The limited room to manoeuvre in these matters again emphasizes why SA needs much higher growth and employment rates to create more fiscal space and reduce poverty.

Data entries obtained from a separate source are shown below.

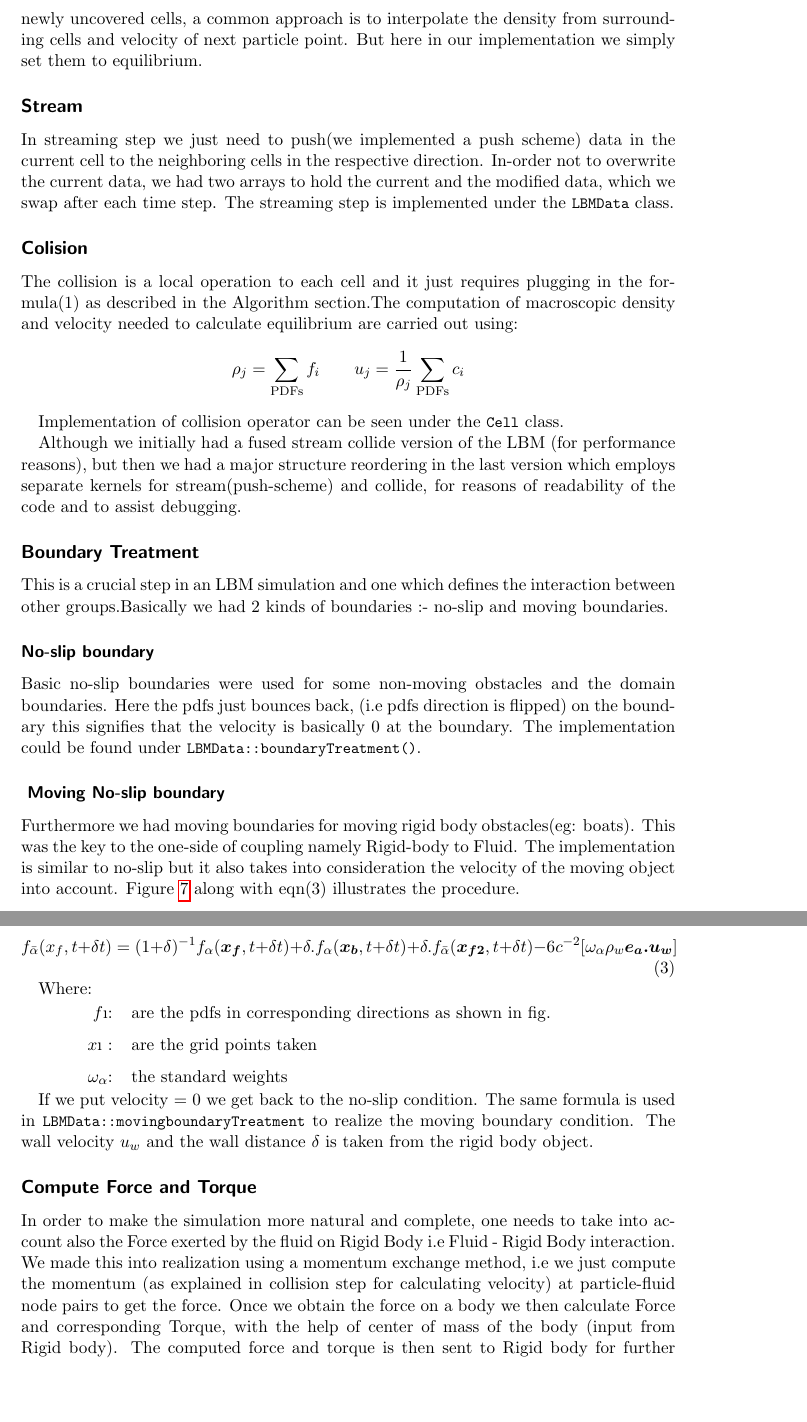
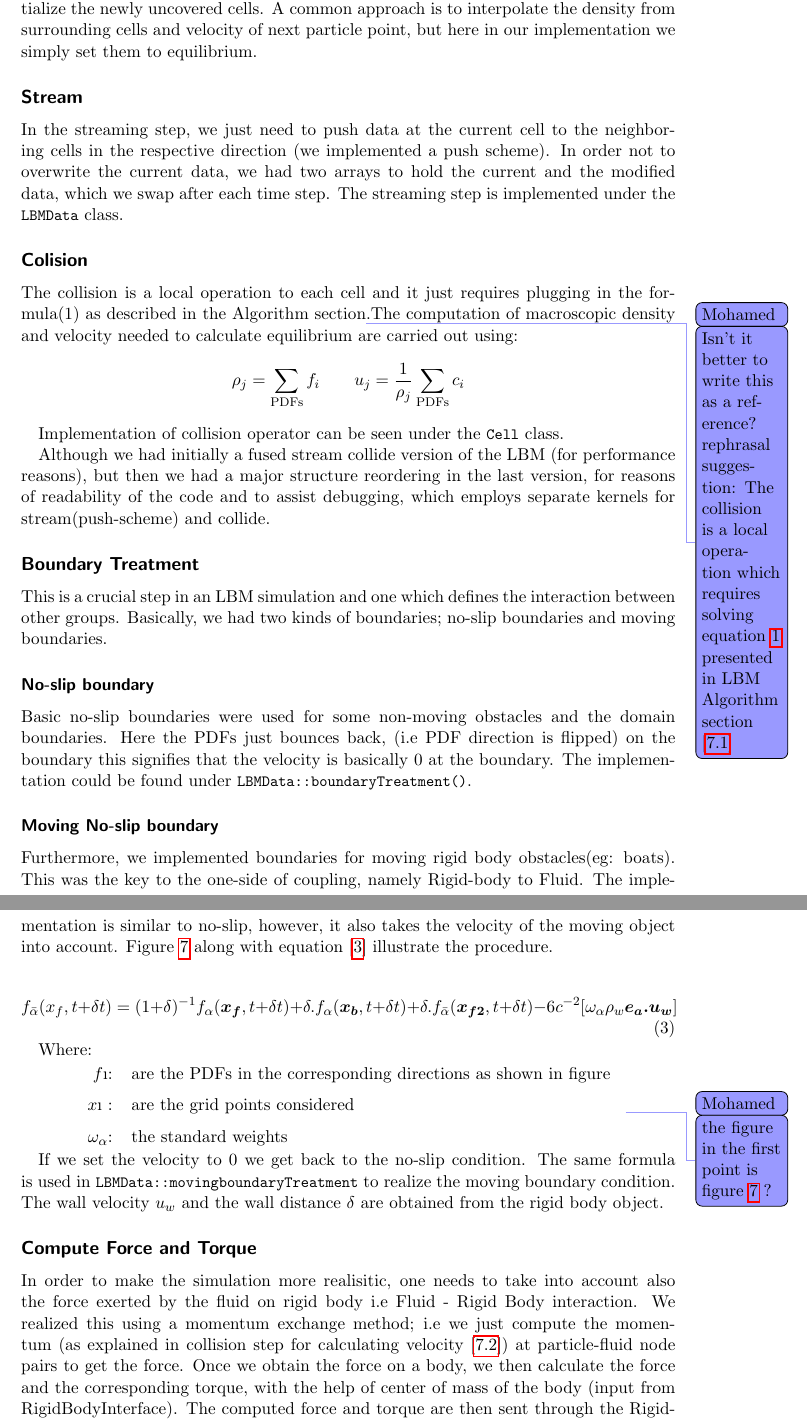
Before and after one commit to FMenhorn/FAReport, a LaTeX document (project.tex, which reads Sections/LBM/LBM.tex): two parts of pages 22 and 23 of 35, joined at a grey line, cut so that both start at the same text, the shorter picture padded with empty space. Compiled offline with pdfLaTeX.

Commit message:
Proofread LBM section

```diff
--- a/Sections/LBM/LBM.tex
+++ b/Sections/LBM/LBM.tex
@@ -56,42 +58,43 @@ definition of some functions in \texttt{CStage_Fluid_SimulationLBM} could be fou
 	\label{fig: LBMUMLgraph}
 \end{figure}
 \subsection *{Update cell Types}
-Since our simulation needs to be dynamic, i.e the Rigid body objects moves during
-the simulation, one has to continuously adapt the flag fields during the course of simulation. This is realized by first reinitializing all the \texttt {cell_type_rigid_body} flags to fluid and then initializing the \texttt{cell_type_rigid_body} to the current RB objects, from the positional data
-received from RigidBody. One such implementation could be found in \texttt{CStageFluidSimulation::update_cell_types}. Additionally one needs to initialize the newly uncovered cells, a common approach is to interpolate the density from surrounding cells and velocity of next particle point. But here in our implementation we simply set them to equilibrium.
+Since our simulation needs to be dynamic; i.e the rigid body(RB) objects move during
+the simulation, one has to continuously adapt the flag fields during the course of simulation. This is realized by, first, reinitializing all the \texttt {cell_type_rigid_body} flags to fluid and then initializing the \texttt{cell_type_rigid_body} to the current RB objects, from the positional data
+received through the RigidBodyInterface. Such implementation could be found in \texttt{CStageFluidSimulation::update_cell_types}. Additionally, one needs to initialize the newly uncovered cells. A common approach is to interpolate the density from surrounding cells and velocity of next particle point, but here in our implementation we simply set them to equilibrium.
 \subsection *{Stream}
- In streaming step we just need to push(we implemented a push scheme) data in the current cell to the neighboring cells in the respective direction. In-order not
+ In the streaming step, we just need to push data at the current cell to the neighboring cells in the respective direction (we implemented a push scheme). In order not
  to overwrite the current data, we had two arrays to hold the current and the
  modified data, which we swap after each time step. The streaming step is implemented under the \texttt{LBMData} class.
 
- \subsection *{Colision}
- The collision is a local operation to each cell and it just requires plugging in the formula(1) as described in the Algorithm section.The computation of macroscopic density and velocity needed to calculate equilibrium are carried out using:
+ \subsection *{Colision} \label{subsection:collision}
+ The collision is a local operation to each cell and it just requires plugging in the formula(1) as described in the Algorithm section\todointern{Mohamed}{Isn't it better to write this as a reference? rephrasal suggestion: The collision is a local operation which requires solving equation \ref{eq:LBMalgorithm1} presented in LBM Algorithm section [\ref{sec:LBM_algorithm}]}.The computation of macroscopic density and velocity needed to calculate equilibrium are carried out using:
  \[\rho_j = \sum_{\mathrm{PDFs}} f_i\qquad u_j = \frac{1}{\rho_j} \sum_\mathrm{PDFs}
  c_i\]
 
   Implementation of collision operator can be seen under the \texttt{Cell} class.
 
 
- Although we initially had a fused stream collide version of the LBM (for performance reasons), but then we had a major structure reordering in the last version which employs separate kernels for   stream(push-scheme) and collide, for reasons of readability of the code and to assist debugging.
+ Although we had initially a fused stream collide version of the LBM (for performance reasons), but then we had a major structure reordering in the last version, for reasons of readability of the code and to assist debugging, which employs separate kernels for stream(push-scheme) and collide.
 
 \subsection *{Boundary Treatment}
 This is a crucial step in an LBM simulation and one which defines the interaction
-between other groups.Basically we had 2 kinds of boundaries :- no-slip and moving boundaries.
+between other groups. Basically, we had two kinds of boundaries; no-slip boundaries and moving boundaries.
 \subsubsection *{No-slip boundary}
-  Basic no-slip boundaries were used for some non-moving obstacles and the domain boundaries. Here the pdfs just bounces back, (i.e pdfs direction is flipped) on the boundary this signifies that the velocity is basically 0 at the boundary. The implementation could be found under \texttt{LBMData::boundaryTreatment()}.
+  Basic no-slip boundaries were used for some non-moving obstacles and the domain boundaries. Here the PDFs just bounces back, (i.e PDF direction is flipped) on the boundary this signifies that the velocity is basically 0 at the boundary. The implementation could be found under \texttt{LBMData::boundaryTreatment()}.
 
 
-\subsubsection *{ Moving No-slip boundary}
-Furthermore we had moving boundaries for moving rigid body obstacles(eg: boats). This was the key to the one-side of coupling namely Rigid-body to Fluid.
+\subsubsection *{Moving No-slip boundary}
+Furthermore, we implemented boundaries for moving rigid body obstacles(eg: boats). This was the key to the one-side of coupling, namely Rigid-body to Fluid.
 \begin{figure}[ht]
 	\centering
 	\includegraphics[scale=0.5]{img/LBM/moving_boundary.png}
 	\caption{Moving boundary treatment}
 	\label{fig: Moving boundary}
 \end{figure}
- The implementation is similar to no-slip but it also takes into consideration the velocity of the moving object into account. Figure \ref{fig: Moving boundary} along with eqn(3) illustrates the procedure.
+ The implementation is similar to no-slip, however, it also takes the velocity of the moving object into account. Figure \ref{fig: Moving boundary} along with equation [\ref{eq:LBMalgorithm3}] illustrate the procedure.
 
 	 \begin{equation}
+	 \label{eq:LBMalgorithm3}
 	f_{\bar{\alpha}}(x_f , t + \delta t) = (1+\delta)^{-1} f_\alpha(\boldsymbol{x_f}, t+\delta t)
 	+ \delta.f_\alpha(\boldsymbol{x_b}, t+\delta t) + \delta . f_{\bar{\alpha}}(\boldsymbol{x_{f2}}, t+\delta t) - 6c^{-2}[\omega_{\alpha}\rho_w \boldsymbol{e_a.u_w}]
 	\end{equation}
@@ -100,19 +103,19 @@ Furthermore we had moving boundaries for moving rigid body obstacles(eg: boats).
 Where:\\
 \hspace*{3em}
 \begin{tabular}{rl}
-	$f\i$:& are the pdfs in corresponding directions as shown in fig. \\
-	$x\i$ :& are the grid points taken \\
+	$f\i$:& are the PDFs in the corresponding directions as shown in figure  \\
+	$x\i$ :& are the grid points considered \\
     $\omega_{\alpha}$:& the standard weights \\
 \end{tabular}
+\todointern{Mohamed}{ the figure in the first point is figure \ref{fig: Moving boundary} ?}
 
-If we put velocity = 0 we get back to the no-slip condition. The same formula is used in \texttt{LBMData::movingboundaryTreatment}  to realize the
+If we set the velocity to 0 we get back to the no-slip condition. The same formula is used in \texttt{LBMData::movingboundaryTreatment} to realize the
 moving boundary condition. The wall velocity $u_w$ and the wall distance $\delta$
-is taken from the rigid body object.
+are obtained from the rigid body object.
 
 \subsection *{Compute Force and Torque}
-In order to make the simulation more natural and complete, one needs to take into account also the Force exerted by the fluid on Rigid Body i.e Fluid - Rigid Body interaction. We made this into realization using a momentum exchange method, i.e we just compute the momentum (as explained in collision step for calculating velocity) at particle-fluid node pairs to get the force.
+In order to make the simulation more realisitic, one needs to take into account also the force exerted by the fluid on rigid body i.e Fluid - Rigid Body interaction. We realized this using a momentum exchange method; i.e we just compute the momentum (as explained in collision step for calculating velocity [\ref{subsection:collision}]) at particle-fluid node pairs to get the force.
 %\begin{equation}
 %F = \sum_b \sum_{i=1}^8 c_i*(f_i(x_b,t)+f_{i^-(x_f,t)})*\delta x/\delta t
 %\end{equation}
-Once we obtain the force on a body we then calculate Force and corresponding Torque, with the help of center of mass of the body (input from Rigid body). The computed force and torque is then sent to Rigid body for further processing.
-The realization of this could be found under \texttt{CStage_FluidSimulationLBM::computeForceAndTorque()}
+Once we obtain the force on a body, we then calculate the force and the corresponding torque, with the help of center of mass of the body (input from RigidBodyInterface). The computed force and torque are then sent through the RigidBodyInterface for further processing.
```
Also changed, not shown: Sections/InputDevices/InputDevices.tex (+3 -3 lines), Sections/LBM/LBM.tex (29 more changed lines).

Raymond Parsons is a is a professor at the North West University School of Business & Governance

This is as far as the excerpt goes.